_Your goal_. Copy out all lines bearing the word "header" from the listing below.

_Input_.

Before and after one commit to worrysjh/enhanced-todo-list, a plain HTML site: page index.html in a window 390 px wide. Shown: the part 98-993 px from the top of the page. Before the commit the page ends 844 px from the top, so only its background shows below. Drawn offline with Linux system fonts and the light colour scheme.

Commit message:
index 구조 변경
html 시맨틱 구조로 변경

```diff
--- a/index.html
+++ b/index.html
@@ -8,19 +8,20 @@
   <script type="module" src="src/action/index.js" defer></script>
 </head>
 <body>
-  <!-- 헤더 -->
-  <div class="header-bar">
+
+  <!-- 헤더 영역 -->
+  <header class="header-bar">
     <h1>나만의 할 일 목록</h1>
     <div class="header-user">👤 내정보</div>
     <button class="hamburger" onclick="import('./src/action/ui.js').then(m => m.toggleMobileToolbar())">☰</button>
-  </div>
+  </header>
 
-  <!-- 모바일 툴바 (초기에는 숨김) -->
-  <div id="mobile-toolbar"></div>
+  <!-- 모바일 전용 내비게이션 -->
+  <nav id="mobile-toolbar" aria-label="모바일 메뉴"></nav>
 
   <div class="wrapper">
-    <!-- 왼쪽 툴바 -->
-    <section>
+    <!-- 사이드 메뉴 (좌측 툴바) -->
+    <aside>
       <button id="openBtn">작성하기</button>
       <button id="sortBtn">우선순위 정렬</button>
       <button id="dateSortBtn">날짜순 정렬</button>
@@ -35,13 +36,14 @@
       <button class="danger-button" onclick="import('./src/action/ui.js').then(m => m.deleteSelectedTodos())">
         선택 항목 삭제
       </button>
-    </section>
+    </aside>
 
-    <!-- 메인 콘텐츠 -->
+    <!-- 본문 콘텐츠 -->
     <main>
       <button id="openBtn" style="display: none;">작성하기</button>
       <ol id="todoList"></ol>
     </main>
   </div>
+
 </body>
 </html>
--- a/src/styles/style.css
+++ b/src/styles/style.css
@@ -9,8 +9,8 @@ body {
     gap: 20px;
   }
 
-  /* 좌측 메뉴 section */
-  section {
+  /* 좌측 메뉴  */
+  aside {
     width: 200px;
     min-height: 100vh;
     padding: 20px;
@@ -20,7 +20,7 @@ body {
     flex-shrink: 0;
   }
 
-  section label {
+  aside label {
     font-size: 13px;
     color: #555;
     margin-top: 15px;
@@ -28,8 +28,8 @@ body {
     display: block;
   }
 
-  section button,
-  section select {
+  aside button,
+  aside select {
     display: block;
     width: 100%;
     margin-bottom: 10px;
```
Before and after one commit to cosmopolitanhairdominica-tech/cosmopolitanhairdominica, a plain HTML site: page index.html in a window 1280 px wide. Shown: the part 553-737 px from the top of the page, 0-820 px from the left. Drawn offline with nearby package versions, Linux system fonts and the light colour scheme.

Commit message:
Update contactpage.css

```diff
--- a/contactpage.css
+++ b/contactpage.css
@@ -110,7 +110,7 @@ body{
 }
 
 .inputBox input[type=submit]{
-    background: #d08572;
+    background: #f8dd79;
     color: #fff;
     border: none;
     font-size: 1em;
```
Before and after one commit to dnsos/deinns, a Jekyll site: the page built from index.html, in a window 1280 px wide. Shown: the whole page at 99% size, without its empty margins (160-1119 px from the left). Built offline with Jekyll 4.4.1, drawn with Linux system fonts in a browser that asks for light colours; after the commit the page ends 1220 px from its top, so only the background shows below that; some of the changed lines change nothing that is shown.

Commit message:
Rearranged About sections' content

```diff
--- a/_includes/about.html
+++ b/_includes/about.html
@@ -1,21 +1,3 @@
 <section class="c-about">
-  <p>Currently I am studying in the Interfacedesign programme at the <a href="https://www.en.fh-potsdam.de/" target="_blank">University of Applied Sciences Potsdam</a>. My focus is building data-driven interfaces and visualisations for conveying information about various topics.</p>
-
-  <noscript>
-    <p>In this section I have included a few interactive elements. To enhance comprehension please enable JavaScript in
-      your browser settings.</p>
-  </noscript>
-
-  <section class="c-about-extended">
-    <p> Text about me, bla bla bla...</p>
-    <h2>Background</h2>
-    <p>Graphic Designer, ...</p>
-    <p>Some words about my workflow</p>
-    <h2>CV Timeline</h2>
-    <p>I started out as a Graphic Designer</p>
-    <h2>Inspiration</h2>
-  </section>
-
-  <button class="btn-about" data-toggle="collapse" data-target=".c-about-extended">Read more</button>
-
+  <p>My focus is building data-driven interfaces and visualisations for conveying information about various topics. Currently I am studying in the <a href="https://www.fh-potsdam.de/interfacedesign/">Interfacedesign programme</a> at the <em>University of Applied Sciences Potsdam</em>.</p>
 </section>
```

_Response_.
-  <div class="header-bar">
+  <header class="header-bar">
     <div class="header-user">👤 내정보</div>
+  </header>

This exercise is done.